There are approximately 18,000 ranchers who graze their livestock on 155 million acres of federal public lands. With very, very few exceptions, each one of those ranchers abides by the law and agrees to pay a nominal fee to run livestock on U.S. public lands. In fact, only 285 ranchers have bills that are past due. That’s a delinquency rate of less than two percent.

The exceedingly low rate of delinquency may have something to do with grazing rates on U.S. public lands, which are significantly lower than what state’s charge on state-owned lands. In 2016, ranchers pay $2.11 per animal unit month (AUM, equivalent to the amount of food a cow and a calf eat in a month).

For comparison, there’s not a single state in the Western U.S. that charges less than $3 per AUM and most states charge ranchers orders of magnitude more to graze cattle on state-owned lands. In Oregon, where the armed standoff occurred, ranchers pay $18 per AUM to graze cattle on state-owned lands. In Montana, ranchers pay the state nearly $20 per AUM. (As a side note, Nevada does not have a grazing fee for its state lands because it sold nearly all of them off.)
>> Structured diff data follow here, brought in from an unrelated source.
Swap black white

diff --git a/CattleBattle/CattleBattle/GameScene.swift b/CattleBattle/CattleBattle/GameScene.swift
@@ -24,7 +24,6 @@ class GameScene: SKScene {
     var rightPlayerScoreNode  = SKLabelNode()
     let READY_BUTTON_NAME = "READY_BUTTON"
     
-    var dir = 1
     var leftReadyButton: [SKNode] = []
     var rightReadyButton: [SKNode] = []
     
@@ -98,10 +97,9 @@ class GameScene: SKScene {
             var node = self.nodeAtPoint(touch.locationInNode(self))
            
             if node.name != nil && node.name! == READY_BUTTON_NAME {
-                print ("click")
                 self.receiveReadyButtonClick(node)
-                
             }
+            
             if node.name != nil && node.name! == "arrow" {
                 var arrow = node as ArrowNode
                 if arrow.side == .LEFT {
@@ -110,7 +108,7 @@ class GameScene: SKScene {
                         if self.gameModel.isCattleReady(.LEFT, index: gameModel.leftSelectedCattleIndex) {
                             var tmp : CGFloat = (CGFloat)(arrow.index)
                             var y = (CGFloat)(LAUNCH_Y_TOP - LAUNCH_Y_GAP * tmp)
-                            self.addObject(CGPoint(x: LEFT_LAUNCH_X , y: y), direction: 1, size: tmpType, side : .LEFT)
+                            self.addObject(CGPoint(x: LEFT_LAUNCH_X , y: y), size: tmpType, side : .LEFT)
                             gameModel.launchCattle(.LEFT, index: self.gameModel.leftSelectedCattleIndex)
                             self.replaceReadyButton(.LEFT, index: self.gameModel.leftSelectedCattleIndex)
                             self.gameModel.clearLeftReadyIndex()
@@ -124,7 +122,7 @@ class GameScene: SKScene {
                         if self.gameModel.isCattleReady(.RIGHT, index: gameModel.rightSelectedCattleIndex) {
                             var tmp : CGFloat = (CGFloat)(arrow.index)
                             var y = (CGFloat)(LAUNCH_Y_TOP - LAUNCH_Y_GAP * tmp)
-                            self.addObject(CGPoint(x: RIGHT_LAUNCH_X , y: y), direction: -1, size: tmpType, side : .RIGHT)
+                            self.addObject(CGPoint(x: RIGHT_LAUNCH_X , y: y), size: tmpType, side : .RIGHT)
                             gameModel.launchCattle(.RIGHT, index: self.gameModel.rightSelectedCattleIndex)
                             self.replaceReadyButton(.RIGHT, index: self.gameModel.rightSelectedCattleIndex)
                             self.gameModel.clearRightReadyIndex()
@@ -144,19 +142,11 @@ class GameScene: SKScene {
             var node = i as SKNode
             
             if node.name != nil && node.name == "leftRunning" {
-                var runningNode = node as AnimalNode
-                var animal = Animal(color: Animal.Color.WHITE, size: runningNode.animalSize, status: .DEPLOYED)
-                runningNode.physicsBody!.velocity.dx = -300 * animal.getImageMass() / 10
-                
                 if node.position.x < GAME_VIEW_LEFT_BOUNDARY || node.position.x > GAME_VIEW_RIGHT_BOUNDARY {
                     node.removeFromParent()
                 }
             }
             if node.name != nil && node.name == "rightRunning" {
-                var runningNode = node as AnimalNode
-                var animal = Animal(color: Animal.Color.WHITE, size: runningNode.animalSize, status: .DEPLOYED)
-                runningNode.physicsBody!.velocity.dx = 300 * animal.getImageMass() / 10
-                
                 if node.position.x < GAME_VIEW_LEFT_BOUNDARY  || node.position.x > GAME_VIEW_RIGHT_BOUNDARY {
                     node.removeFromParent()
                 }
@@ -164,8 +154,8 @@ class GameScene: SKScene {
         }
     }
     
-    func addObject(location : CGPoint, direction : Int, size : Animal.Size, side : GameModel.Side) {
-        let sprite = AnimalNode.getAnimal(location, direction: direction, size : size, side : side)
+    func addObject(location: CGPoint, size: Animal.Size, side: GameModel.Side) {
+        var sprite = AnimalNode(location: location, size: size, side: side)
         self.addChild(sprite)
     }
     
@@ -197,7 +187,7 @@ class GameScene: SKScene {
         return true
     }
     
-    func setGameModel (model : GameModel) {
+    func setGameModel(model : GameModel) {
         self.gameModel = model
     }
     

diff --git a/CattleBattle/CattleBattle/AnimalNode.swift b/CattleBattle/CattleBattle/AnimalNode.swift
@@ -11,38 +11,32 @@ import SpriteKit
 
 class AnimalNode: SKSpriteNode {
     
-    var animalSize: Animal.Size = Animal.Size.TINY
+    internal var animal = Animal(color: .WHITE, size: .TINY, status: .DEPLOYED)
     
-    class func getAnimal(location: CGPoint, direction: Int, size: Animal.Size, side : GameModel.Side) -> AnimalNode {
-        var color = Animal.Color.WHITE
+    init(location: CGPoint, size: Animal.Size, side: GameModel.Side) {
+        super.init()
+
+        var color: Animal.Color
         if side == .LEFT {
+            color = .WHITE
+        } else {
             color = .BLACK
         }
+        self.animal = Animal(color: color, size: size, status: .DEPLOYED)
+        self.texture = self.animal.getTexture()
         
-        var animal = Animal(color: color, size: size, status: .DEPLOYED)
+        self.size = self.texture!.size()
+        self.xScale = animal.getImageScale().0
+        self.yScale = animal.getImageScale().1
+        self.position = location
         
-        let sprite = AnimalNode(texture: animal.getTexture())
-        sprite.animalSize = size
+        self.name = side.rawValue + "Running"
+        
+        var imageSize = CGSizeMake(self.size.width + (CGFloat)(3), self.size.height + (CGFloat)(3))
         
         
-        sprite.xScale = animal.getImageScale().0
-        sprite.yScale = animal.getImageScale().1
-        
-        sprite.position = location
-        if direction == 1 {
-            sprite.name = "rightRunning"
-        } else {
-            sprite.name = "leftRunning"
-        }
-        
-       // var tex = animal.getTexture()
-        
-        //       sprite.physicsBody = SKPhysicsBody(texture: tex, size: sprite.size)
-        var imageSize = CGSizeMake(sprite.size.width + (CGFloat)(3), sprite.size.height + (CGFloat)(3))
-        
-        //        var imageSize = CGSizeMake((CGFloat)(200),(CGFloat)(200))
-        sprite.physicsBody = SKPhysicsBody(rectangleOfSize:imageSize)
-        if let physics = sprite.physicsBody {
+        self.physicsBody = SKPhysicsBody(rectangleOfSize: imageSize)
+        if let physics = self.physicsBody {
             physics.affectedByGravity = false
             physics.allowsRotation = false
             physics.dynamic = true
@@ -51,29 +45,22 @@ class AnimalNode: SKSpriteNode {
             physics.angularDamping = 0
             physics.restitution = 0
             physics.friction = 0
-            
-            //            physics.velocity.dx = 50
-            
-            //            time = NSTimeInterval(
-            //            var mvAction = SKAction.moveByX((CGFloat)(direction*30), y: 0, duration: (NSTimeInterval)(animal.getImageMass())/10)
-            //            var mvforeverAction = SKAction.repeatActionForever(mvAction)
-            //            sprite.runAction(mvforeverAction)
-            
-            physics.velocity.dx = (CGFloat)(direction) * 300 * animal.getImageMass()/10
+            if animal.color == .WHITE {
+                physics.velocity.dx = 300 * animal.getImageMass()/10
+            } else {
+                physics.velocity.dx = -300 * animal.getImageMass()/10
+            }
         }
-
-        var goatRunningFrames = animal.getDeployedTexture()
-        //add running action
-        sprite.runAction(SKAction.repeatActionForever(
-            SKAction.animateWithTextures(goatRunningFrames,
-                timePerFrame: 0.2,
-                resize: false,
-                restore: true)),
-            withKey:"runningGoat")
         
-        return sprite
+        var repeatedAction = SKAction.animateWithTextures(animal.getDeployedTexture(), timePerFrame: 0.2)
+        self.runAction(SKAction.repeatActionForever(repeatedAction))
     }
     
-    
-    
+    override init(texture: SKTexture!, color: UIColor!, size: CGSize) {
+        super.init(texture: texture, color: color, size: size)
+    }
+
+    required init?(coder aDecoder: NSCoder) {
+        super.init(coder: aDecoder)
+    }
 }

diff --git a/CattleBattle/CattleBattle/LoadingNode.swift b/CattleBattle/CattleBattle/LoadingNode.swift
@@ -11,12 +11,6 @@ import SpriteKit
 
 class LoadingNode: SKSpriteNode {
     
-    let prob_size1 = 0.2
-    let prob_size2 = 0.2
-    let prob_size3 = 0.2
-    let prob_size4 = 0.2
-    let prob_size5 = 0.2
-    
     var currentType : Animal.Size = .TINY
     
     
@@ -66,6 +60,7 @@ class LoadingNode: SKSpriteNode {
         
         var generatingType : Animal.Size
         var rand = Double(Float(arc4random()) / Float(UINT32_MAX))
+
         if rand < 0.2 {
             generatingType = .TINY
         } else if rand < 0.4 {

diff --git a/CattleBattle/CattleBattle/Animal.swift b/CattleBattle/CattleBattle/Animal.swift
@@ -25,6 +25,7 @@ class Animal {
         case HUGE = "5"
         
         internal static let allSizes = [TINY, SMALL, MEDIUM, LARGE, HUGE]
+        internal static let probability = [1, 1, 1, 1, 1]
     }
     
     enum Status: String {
state trust lands grazing fees

Sources: Arizona (conversation with the Arizona State Land Department), New Mexico*, Utah*, Wyoming (conversation with the Wyoming Office of State Lands and Investments), Idaho, Washington* (conversation with the Washington Department of Natural Resources), Colorado**, Oregon, Montana
* Most recent data available is from 2015 rather than 2016
**Colorado has a tiered system where the grazing fee is calculated by region and type of land, this number is an average of all Tier 1 (leases on which the State Land Board owns most or all the improvements) fees

And on private lands in Western states, ranchers pay lease rates between 4 times and 11 times more than what the federal government charges.

Recently, the Bureau of Land Management announced that it would increase grazing fees on public lands by 42 cents per month, from $1.69 to $2.11. The small increase in the federal grazing fee reflects market conditions, including record high beef prices and similar increases in private grazing fees. In effect, the fee increases when market conditions favor ranchers and decreases when the market is less favorable.

The 42-cent federal increase is dwarfed by increases to grazing fees charged by Montana, Oregon, and Idaho. Between 2015 and 2016 the three states raised their grazing rates by $5.16, $3.76, and $1.32 respectively.

The Public Lands Council, a group that represents public land ranchers, expressed support for the small increase. The group’s executive director said, “We support the market-based formula used to determine the federal grazing fee, which rises and falls with conditions on the ground.”

But that did not stop some members of Congress from playing politics. Representative Rob Bishop (R-UT), a proponent of the land seizure movement, called the 42-cent increase “outlandish” and a matter of concern for “anyone who eats a Big Mac,” promising, “there will be pushback.”

Inflammatory rhetoric like Rep. Bishop’s encourages anti-government sentiment in the West and furthers the quixotic quest of a small minority of Westerners to seize national public lands. But it’s unlikely their message will gain significant ground among ranchers.

The facts remain: if national public lands are turned over to states or private landowners, Western ranchers would come out on the bottom.

Photo: Cattle, Wikimedia commons